    The file contains a Java program that implements this approach (using Java's variant of condition variables). This program provides a control panel with two buttons, one of which spawns a Reader thread and the other of which spawns a Writer thread. The output from the threads goes to the terminal window you ran Java from. Each thread outputs a message upon creation, another upon acquiring the access it needs, then sleeps for one to five seconds, and then outputs another message indicating that it is done reading or writing and releases the access right.

    The only problem (as indicated by a comment in the code) is that the acquireWriteAccess() method has been designed in such a way that a writer can wind up being delayed indefinitely by a steady stream of overlapping readers, even though the writer can have arrived on the scene before all but the first of the readers. (This is known as ``starvation.'') Your assignment is to replace this method with one that is starvation-free, so that the writer waits for any existing readers to finish, but no new readers can start until after the writer is done. This can be done without any changes outside that one method, and with the new version of the method only being a few lines of code longer than the old. Of course, your version must in addition to being starvation free still ensure the basic readers/writers condition, that if any thread has write access, there can be no other thread with either read or write access.

    There is no requirement that you actually try out the demo program before and after your modification (this is a homework, not a lab). However, I would encourage you to do so. You can quite easily and vividly see starvation happening in the unmodified program, as well as seeing the otherwise correct readers/writers behavior. You'll also be able to test the successfulness of your modification.

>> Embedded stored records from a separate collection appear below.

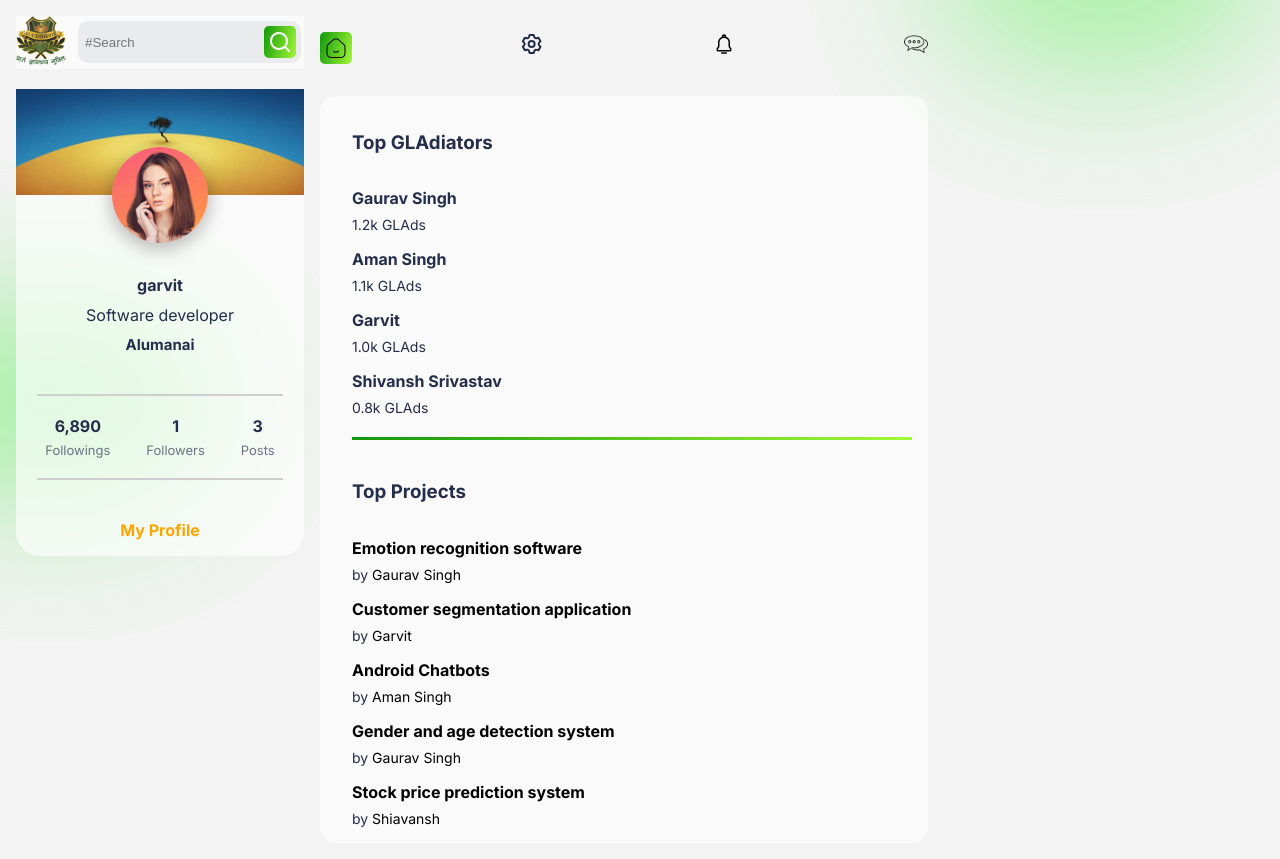
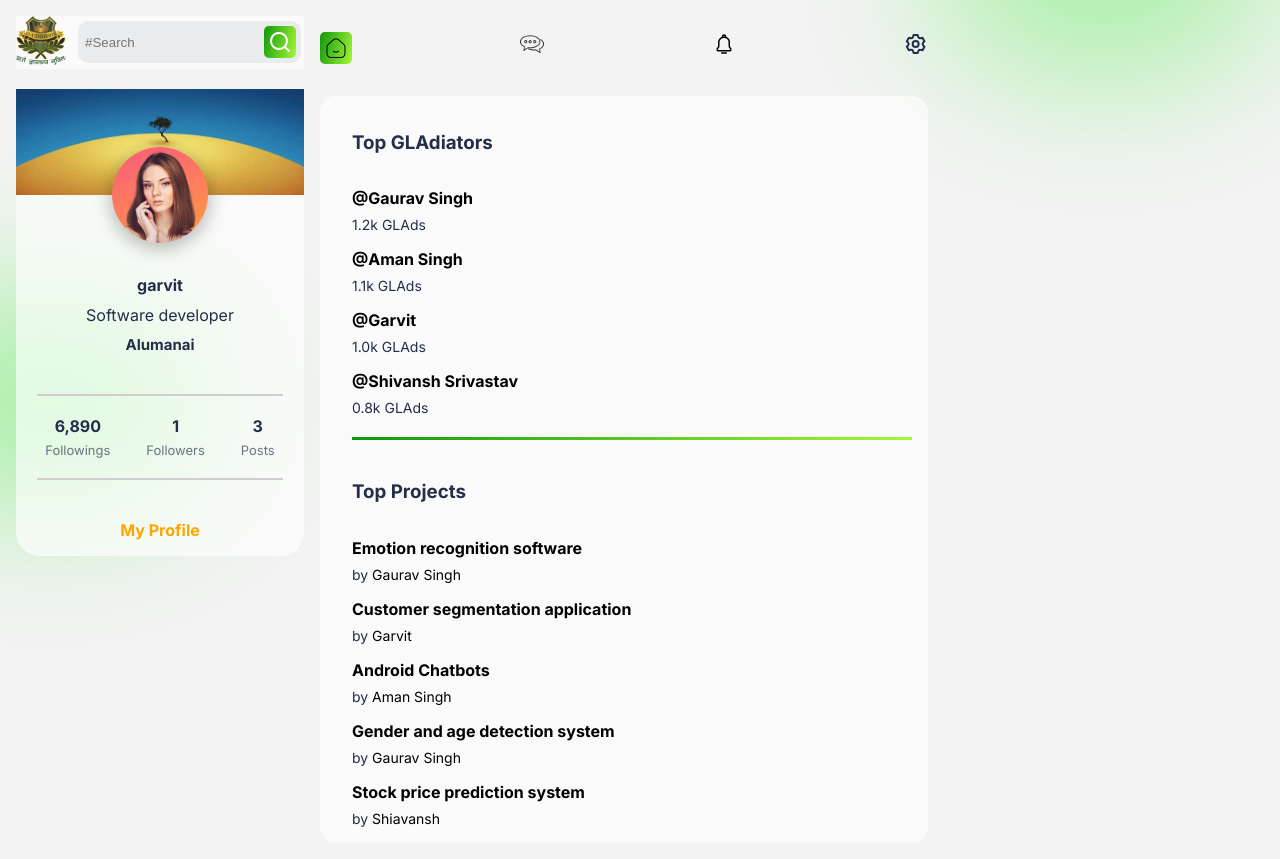
Before and after one commit to aman220/community_GLA, a React (Create React App) app: page / in a window 1280 px wide. Built offline with nearby package versions, Linux system fonts and the light colour scheme.

Commit message:
2-nd commit
by gaurav for right side nav

```diff
--- a/src/components/RightSide/RightSide.jsx
+++ b/src/components/RightSide/RightSide.jsx
@@ -14,13 +14,13 @@ const RightSide = () => {
             <img src={Home} alt="" />
             </div>
             <div className="s-nav-icon">
-            <UilSetting/>
+            <img src={Comment} alt="" />
             </div>
             <div className="s-nav-icon">
             <img src={Noti} alt="" />
             </div>
             <div className="s-nav-icon">
-            <img src={Comment} alt="" />
+            <UilSetting/>
             </div>
         </div>
 
--- a/src/components/TrendCard/TrendCard.jsx
+++ b/src/components/TrendCard/TrendCard.jsx
@@ -10,7 +10,7 @@ const TrendCard = () => {
         {TrendData.map((trend)=>{
             return(
                 <div className="trend">
-                    <span>{trend.name}</span>
+                    <span><a href="javascript:;">@{trend.name}</a></span>
                     <span>{trend.glads} GLAds</span>
                 </div>
             )
```
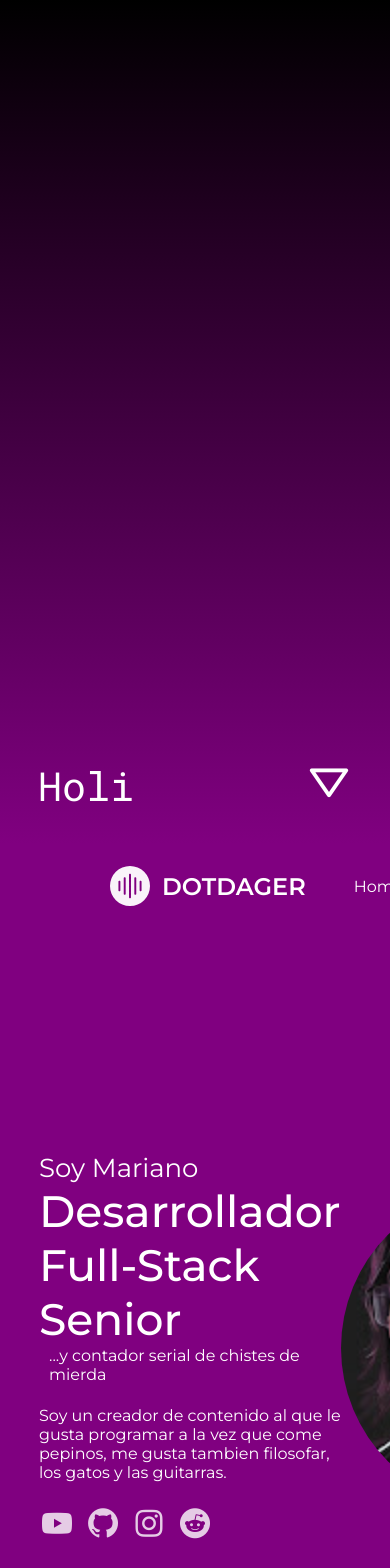
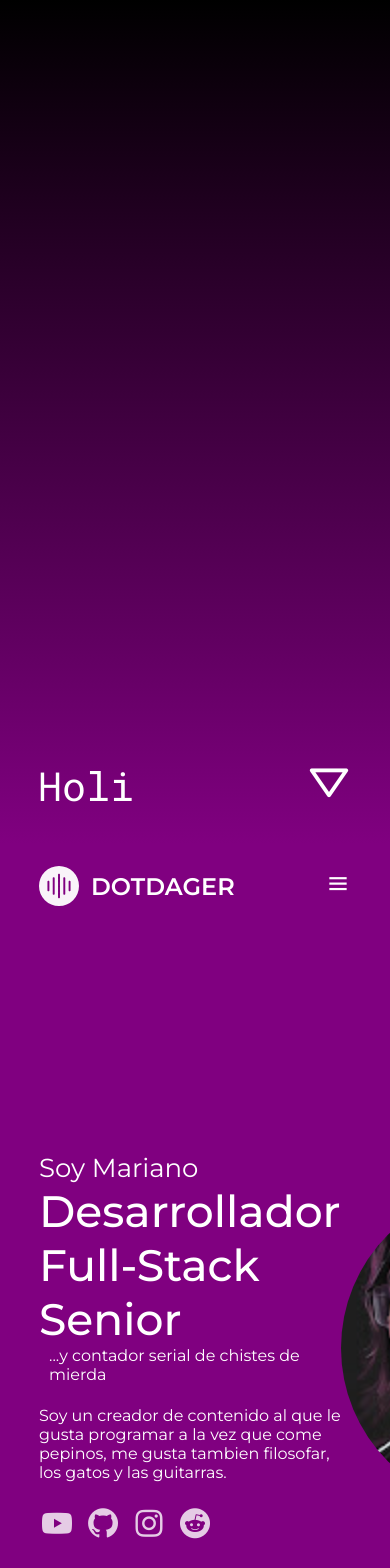
Before and after one commit to tmpelay/dager-landing, a React (Vite) app: page / in a window 390 px wide. Shown: the top 1568 px of the page. Built offline with nearby package versions, Linux system fonts and the light colour scheme.

Commit message:
Navbar responsive

```diff
--- a/src/components/Navbar/Navbar.css
+++ b/src/components/Navbar/Navbar.css
@@ -5,7 +5,7 @@
   justify-content: space-between;
   align-items: center;
   background-color: #800080;
-  padding: 22px 110px;
+  padding: 22px 10%;
   z-index: 10;
 }
 
@@ -26,6 +26,11 @@
   font-weight: 600;
 }
 
+.navbar__nav {
+  display: flex;
+  align-items: center;
+}
+
 .navbar__links {
   list-style: none;
   display: flex;
@@ -40,6 +45,41 @@
   font-size: 18;
 }
 
-.navbar__links a:hover {
+.navbar__links a:hover,
+.navbar__menu-label:hover {
   text-shadow: 0px 0px 1px #fff;
 }
+
+.navbar__menu {
+  display: none;
+}
+
+.navbar__menu:checked ~ .navbar__links {
+  display: flex;
+}
+
+.navbar__menu-label {
+  display: none;
+  font-size: 26px;
+  cursor: pointer;
+}
+
+/* --- Queries --- */
+
+@media screen and (max-width: 1100px) {
+  .navbar__menu-label {
+    display: block;
+  }
+
+  .navbar__links {
+    display: none;
+    position: absolute;
+    left: 0;
+    top: 84px;
+    width: 100%;
+    background-color: #800080;
+    padding: 32px 0;
+    flex-direction: column;
+    gap: 32px;
+  }
+}
--- a/src/components/Navbar/Navbar.tsx
+++ b/src/components/Navbar/Navbar.tsx
@@ -9,6 +9,11 @@ export default function Navbar() {
         <img src={Logo} alt="DotDager" />
         <h1>dotdager</h1>
       </div>
+      <div className="navbar__nav">
+        <input type="checkbox" id="open-menu" className="navbar__menu" />
+        <label htmlFor="open-menu" className="navbar__menu-label" role="button">
+          <i className="bx bx-menu"></i>
+        </label>
         <ul className="navbar__links">
           <li>
             <a href="#home">Home</a>
@@ -23,6 +28,7 @@ export default function Navbar() {
             <a href="#contact">Contact</a>
           </li>
         </ul>
+      </div>
     </nav>
   );
 }
```
Lines whose indentation alone changed are shown as unchanged.
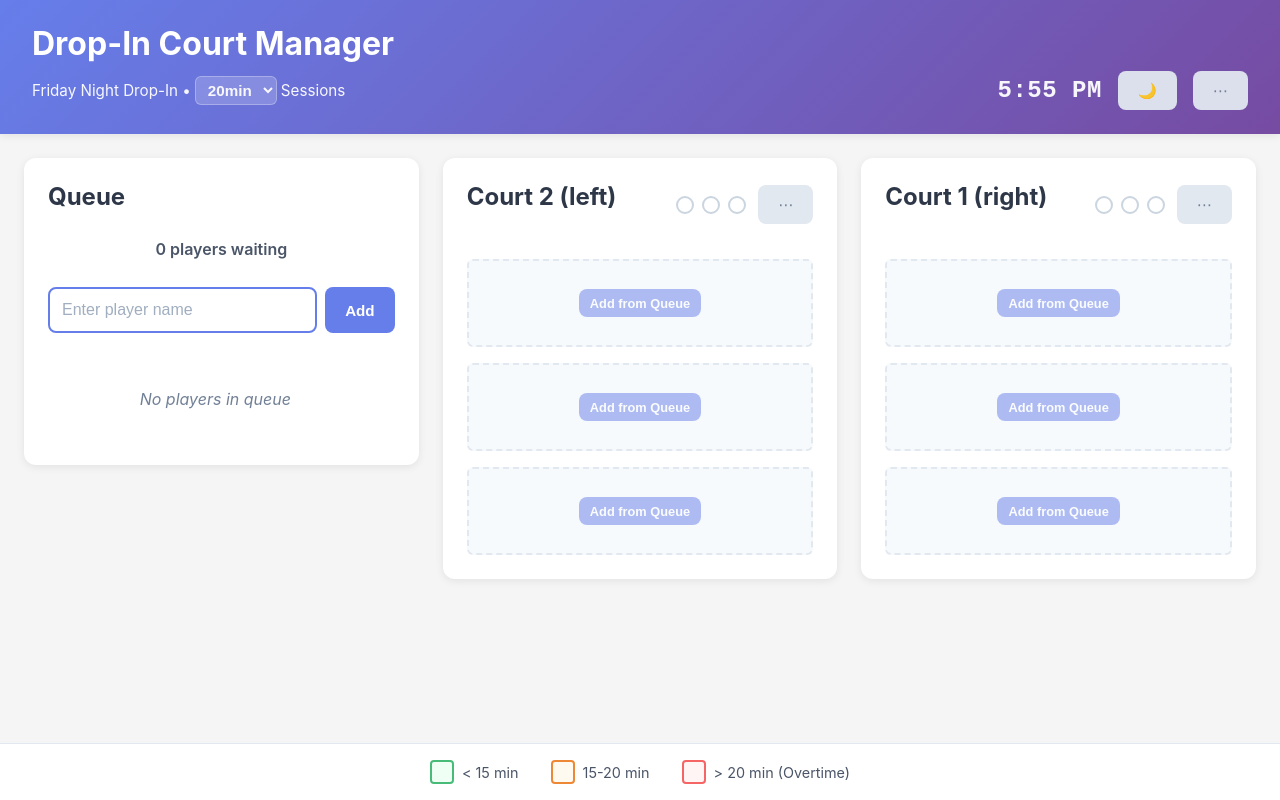
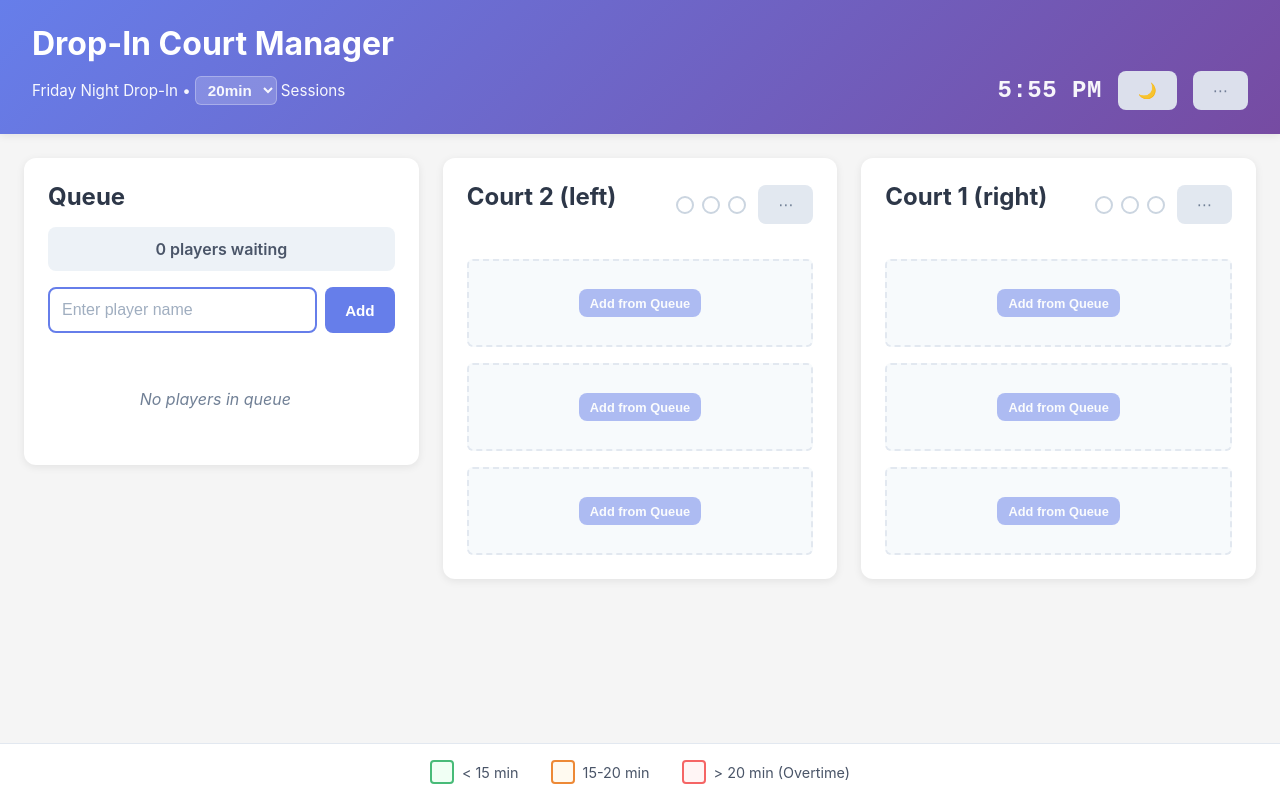
Before and after one commit to whereyoubinns/drop-in, a React (Vite) app: page / in a window 1280 px wide. Built offline with nearby package versions, Linux system fonts and the light colour scheme.

Commit message:
fix queue count background

```diff
--- a/src/App.css
+++ b/src/App.css
@@ -177,13 +177,18 @@
 }
 
 .queue-count {
-  background: var(--input-bg);
+  background: #edf2f7;
   padding: 0.75rem;
   border-radius: 8px;
   text-align: center;
   font-weight: 600;
+  color: #4a5568;
+  margin-bottom: 1rem;
+}
+
+.dark-mode .queue-count {
+  background: var(--input-bg);
   color: var(--text-secondary);
-  margin-bottom: 1rem;
 }
 
 .add-player-form {
```
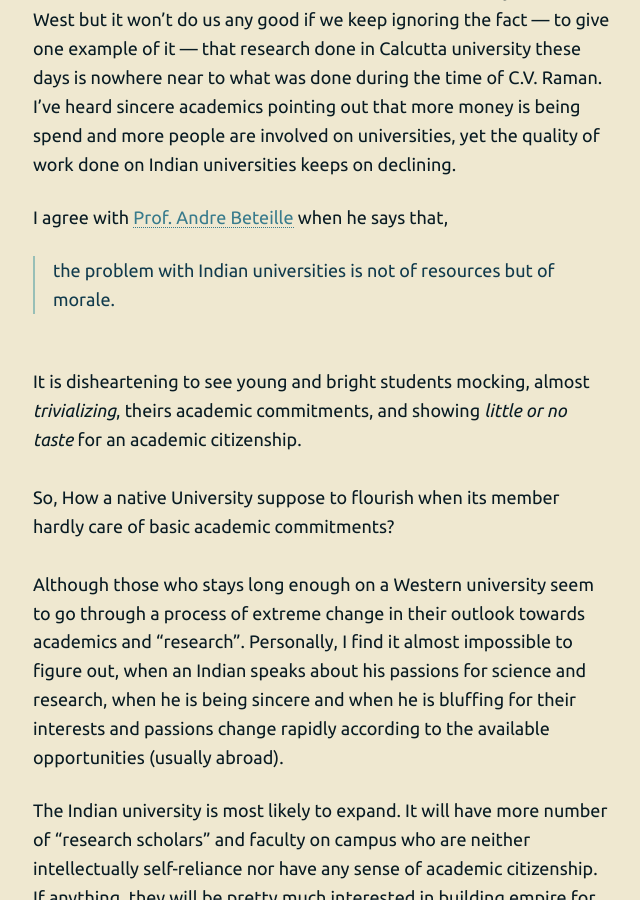
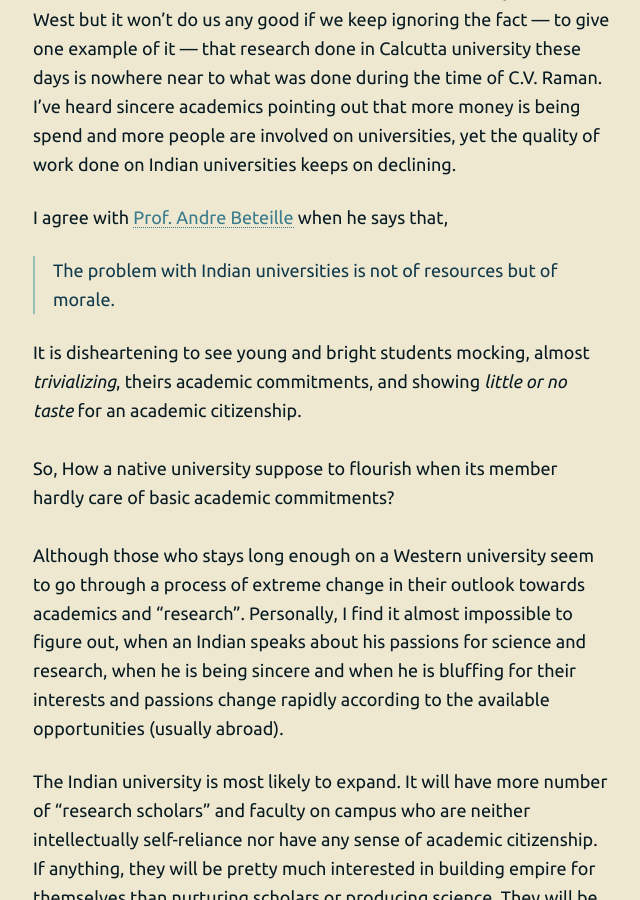
Before and after one commit to 93notes/93notes.github.io, a Jekyll site: the page built from _posts/2016-06-23-acadmeic-culture-in-india.html, in a window 1280 px wide and 900 px high, scrolled down 2269 px. Shown: the whole window, without its empty margins (318-958 px from the left). Built offline with Jekyll 4.4.1, drawn with Linux system fonts in a browser that asks for light colours; nearby versions of some CDN libraries; some of the changed text lies outside the part shown.

```diff
--- a/_posts/2016-06-23-acadmeic-culture-in-india.html
+++ b/_posts/2016-06-23-acadmeic-culture-in-india.html
@@ -47,11 +47,10 @@ It is truism that conditions in India for research are not as favorable as they
 I’ve heard sincere academics pointing out that more money is being spend and more people are involved on universities, yet the quality of work done on Indian universities keeps on declining.
 </p>
 
-<p>I agree with <a href="http://sociology.du.ac.in/index.php/people/faculty?id=130" target="_blak">Prof. Andre Beteille</a> when he says that,<blockquote> the problem with Indian universities is not of resources but of morale. </blockquote>
-</br>
+<p>I agree with <a href="http://sociology.du.ac.in/index.php/people/faculty?id=130" target="_blak">Prof. Andre Beteille</a> when he says that,<blockquote> The problem with Indian universities is not of resources but of morale. </blockquote>
 It is disheartening to see young and bright students </i>mocking</i>, almost <i>trivializing</i>, theirs academic commitments, and showing <i>little or no taste</i> for an academic citizenship.
 </br> </br>
-So, How a native University suppose to flourish when its member hardly care of basic academic commitments?
+So, How a native university suppose to flourish when its member hardly care of basic academic commitments?
 </br> </br>
 Although those who stays long enough on a Western university seem to go through a process of extreme change in their outlook towards academics and “research”.
 Personally, I find it almost impossible to figure out, when an Indian speaks about his passions for science and research, when he is being sincere and when he is bluffing for their interests and passions change rapidly according to the available opportunities (usually abroad).
```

See the lab 1 handout for more on compiling and running Java if you choose to try the program out. (Note that I didn't bother putting it into a package, so it doesn't need to be buried down a bunch of subdirectory levels like in the lab.) Ask if you need help with this.

Instructor: Max Hailperin